Exercise :: Your answer should be every line with the word "最小限の変更", copied from the data below.

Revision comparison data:
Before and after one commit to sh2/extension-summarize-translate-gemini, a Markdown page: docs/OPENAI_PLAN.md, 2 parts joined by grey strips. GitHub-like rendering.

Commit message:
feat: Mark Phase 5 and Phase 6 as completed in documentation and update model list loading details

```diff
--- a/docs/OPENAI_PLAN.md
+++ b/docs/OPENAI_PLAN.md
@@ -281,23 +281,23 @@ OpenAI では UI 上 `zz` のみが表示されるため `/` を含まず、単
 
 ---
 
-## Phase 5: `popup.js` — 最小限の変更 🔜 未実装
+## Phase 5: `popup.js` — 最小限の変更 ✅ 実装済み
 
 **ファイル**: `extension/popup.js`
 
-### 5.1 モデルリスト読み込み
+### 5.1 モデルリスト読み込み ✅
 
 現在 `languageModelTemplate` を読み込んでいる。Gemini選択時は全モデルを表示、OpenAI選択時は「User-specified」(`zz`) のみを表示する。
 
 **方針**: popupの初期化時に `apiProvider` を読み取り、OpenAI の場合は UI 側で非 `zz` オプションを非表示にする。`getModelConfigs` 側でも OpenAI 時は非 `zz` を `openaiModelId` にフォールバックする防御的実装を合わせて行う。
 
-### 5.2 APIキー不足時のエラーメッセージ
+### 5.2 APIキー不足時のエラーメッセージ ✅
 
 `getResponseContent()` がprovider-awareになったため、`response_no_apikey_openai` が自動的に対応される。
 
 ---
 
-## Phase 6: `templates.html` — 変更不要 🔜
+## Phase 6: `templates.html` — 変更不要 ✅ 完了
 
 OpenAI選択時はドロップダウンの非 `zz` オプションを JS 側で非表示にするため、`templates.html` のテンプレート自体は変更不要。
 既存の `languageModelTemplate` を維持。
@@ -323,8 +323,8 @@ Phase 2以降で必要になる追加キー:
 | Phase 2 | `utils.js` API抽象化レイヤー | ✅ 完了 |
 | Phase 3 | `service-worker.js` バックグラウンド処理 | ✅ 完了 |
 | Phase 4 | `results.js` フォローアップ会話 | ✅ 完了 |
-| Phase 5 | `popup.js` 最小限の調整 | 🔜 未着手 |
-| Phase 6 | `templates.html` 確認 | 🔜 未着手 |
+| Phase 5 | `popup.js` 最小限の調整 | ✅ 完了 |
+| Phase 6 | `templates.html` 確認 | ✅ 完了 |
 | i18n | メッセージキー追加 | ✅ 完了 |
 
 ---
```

Written solution ::
-## Phase 5: `popup.js` — 最小限の変更 🔜 未実装
+## Phase 5: `popup.js` — 最小限の変更 ✅ 実装済み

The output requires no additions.